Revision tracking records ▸
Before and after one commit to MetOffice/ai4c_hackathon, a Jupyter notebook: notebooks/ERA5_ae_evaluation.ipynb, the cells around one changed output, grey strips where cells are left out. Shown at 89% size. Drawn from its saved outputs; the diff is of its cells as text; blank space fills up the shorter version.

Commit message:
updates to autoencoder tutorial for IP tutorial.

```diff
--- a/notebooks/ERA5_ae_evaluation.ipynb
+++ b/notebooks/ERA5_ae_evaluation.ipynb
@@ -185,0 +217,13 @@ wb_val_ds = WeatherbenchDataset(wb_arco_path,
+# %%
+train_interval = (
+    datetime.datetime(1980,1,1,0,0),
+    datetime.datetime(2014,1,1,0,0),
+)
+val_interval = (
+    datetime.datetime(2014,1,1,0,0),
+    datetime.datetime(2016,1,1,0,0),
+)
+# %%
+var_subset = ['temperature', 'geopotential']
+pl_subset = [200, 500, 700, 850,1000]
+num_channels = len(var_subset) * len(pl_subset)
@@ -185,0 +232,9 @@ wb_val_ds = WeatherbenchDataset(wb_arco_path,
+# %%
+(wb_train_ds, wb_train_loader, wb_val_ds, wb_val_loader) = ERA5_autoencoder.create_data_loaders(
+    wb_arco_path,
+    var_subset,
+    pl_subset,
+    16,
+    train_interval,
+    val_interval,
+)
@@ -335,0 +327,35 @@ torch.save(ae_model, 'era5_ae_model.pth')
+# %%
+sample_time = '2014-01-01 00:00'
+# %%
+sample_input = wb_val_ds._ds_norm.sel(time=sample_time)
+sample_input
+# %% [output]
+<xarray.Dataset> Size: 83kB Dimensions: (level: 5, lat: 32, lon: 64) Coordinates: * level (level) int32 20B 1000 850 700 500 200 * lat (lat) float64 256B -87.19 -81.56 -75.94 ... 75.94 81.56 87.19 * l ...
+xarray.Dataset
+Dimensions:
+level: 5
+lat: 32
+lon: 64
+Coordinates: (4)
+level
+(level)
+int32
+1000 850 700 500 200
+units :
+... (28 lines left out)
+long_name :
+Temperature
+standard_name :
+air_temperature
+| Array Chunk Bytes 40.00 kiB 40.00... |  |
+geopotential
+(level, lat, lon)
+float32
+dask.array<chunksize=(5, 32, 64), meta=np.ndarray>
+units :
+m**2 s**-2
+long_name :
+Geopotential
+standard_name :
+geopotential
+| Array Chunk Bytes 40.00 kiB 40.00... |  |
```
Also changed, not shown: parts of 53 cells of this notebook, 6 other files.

* * *

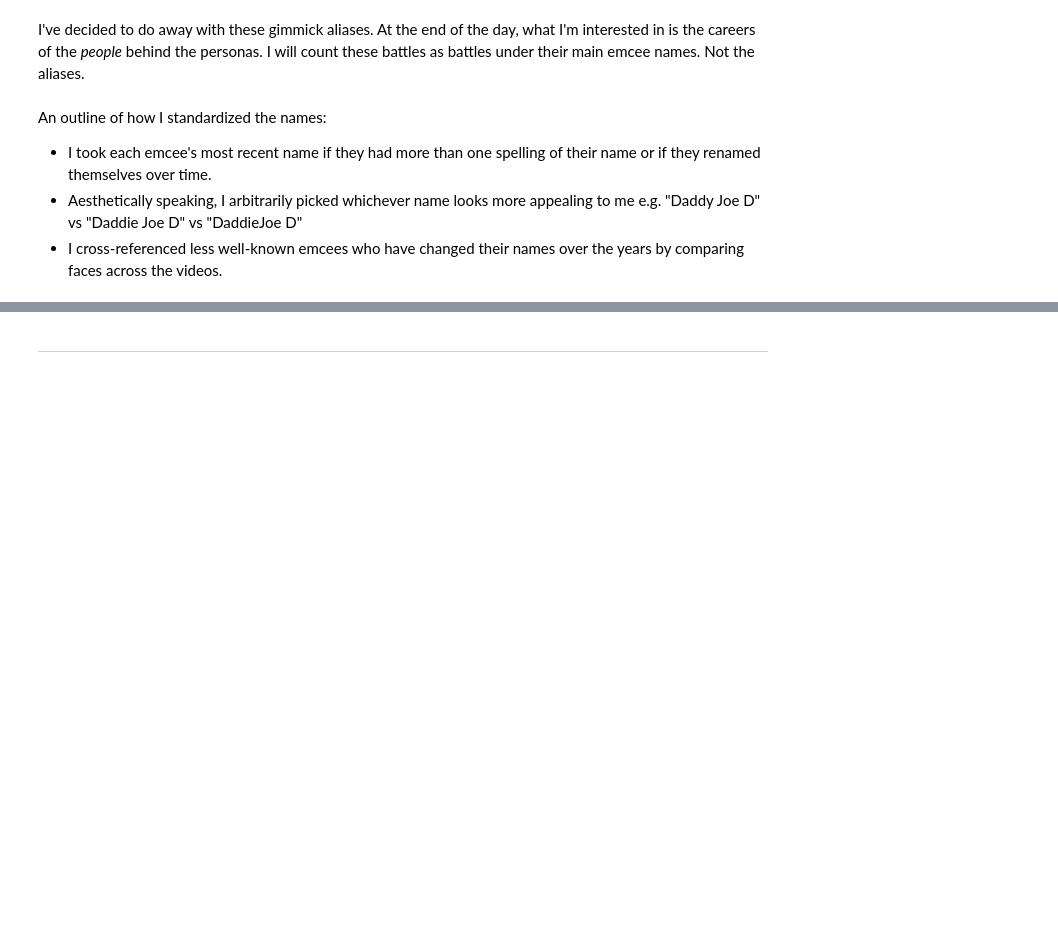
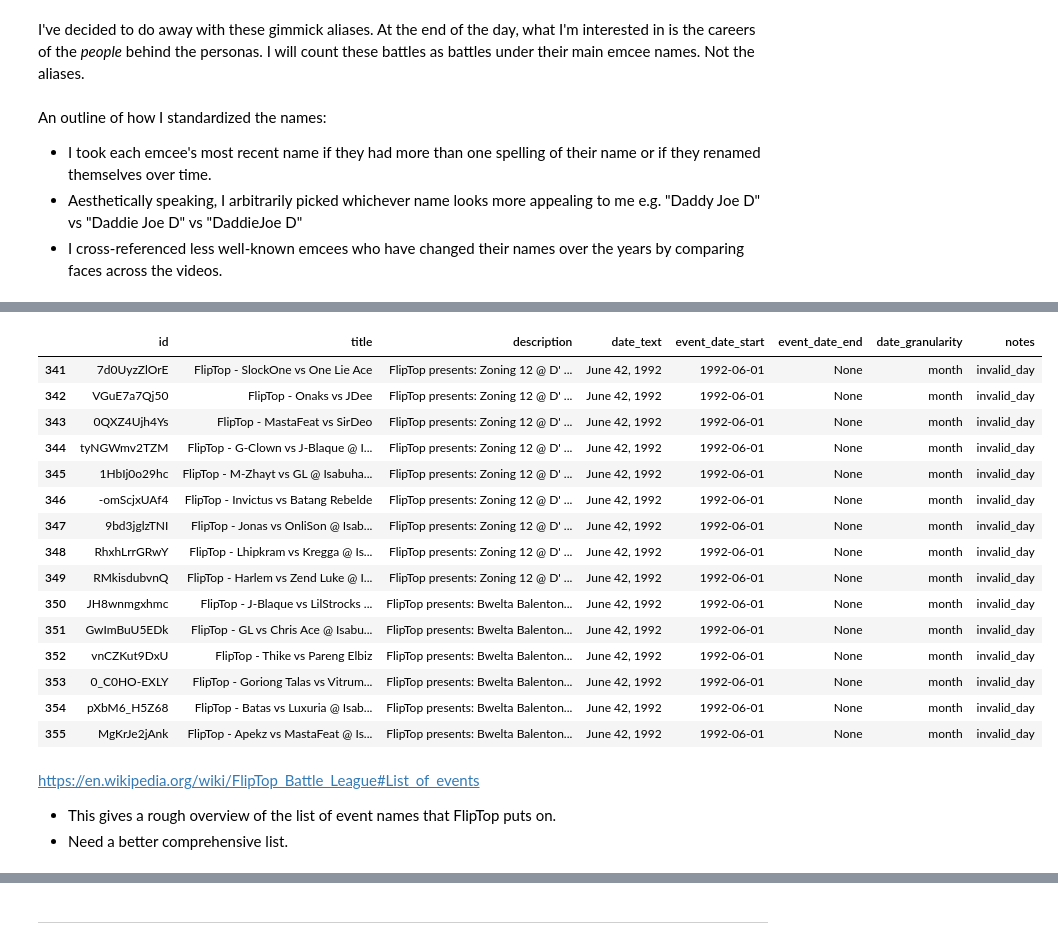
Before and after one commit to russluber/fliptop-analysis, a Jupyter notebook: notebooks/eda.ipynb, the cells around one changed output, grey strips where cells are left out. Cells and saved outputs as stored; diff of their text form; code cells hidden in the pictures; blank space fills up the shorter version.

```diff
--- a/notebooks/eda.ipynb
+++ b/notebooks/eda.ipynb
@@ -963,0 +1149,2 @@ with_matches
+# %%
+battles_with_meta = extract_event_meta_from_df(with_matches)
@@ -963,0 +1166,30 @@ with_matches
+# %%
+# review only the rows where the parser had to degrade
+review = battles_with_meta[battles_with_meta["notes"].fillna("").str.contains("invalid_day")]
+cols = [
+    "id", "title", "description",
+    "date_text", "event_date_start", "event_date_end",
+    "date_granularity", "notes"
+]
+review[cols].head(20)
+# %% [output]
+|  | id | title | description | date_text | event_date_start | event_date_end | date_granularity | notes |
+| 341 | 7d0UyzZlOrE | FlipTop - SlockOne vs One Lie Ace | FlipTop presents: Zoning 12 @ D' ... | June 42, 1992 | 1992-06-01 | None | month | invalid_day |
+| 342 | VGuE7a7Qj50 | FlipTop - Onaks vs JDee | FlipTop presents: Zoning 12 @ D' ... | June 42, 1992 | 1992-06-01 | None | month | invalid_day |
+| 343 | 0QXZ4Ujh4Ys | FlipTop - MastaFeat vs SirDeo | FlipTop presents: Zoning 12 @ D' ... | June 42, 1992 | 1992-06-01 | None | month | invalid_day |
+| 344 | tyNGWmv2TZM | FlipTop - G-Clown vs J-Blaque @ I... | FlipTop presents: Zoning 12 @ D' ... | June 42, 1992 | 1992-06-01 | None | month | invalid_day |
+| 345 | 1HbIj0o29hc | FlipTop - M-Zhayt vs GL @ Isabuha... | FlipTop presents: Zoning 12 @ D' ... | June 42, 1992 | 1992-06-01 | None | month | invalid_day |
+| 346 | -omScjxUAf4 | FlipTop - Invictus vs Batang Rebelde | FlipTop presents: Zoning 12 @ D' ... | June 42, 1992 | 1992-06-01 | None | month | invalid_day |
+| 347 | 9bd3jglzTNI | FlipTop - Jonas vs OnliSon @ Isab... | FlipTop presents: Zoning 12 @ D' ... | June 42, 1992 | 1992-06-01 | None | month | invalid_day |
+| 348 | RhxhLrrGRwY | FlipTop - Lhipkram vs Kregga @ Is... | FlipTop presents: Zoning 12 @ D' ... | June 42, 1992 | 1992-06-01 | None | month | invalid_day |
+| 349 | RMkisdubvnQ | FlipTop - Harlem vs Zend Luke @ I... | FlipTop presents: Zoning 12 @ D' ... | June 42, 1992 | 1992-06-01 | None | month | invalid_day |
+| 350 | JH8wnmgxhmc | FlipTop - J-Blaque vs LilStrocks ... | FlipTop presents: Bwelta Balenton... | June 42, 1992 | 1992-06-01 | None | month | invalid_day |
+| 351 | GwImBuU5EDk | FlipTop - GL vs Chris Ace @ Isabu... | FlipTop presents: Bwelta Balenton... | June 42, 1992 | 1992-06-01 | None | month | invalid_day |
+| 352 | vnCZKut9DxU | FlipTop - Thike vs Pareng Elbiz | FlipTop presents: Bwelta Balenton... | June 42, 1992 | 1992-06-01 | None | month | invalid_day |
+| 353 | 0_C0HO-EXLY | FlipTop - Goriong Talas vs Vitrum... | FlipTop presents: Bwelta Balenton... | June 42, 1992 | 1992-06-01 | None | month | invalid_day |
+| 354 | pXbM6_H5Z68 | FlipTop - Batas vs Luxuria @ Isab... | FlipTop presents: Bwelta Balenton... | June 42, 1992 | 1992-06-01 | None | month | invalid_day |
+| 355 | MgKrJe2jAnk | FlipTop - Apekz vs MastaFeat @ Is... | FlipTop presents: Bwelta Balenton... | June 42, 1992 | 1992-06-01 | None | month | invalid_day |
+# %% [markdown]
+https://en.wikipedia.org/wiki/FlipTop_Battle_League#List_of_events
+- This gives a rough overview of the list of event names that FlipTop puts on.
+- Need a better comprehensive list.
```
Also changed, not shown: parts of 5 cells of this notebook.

Task prompt ▸ Which lines hold the word "level"? Return all of them from the records above.

Exercise output ▸
+<xarray.Dataset> Size: 83kB Dimensions: (level: 5, lat: 32, lon: 64) Coordinates: * level (level) int32 20B 1000 850 700 500 200 * lat (lat) float64 256B -87.19 -81.56 -75.94 ... 75.94 81.56 87.19 * l ...
+level: 5
+level
+(level)
+(level, lat, lon)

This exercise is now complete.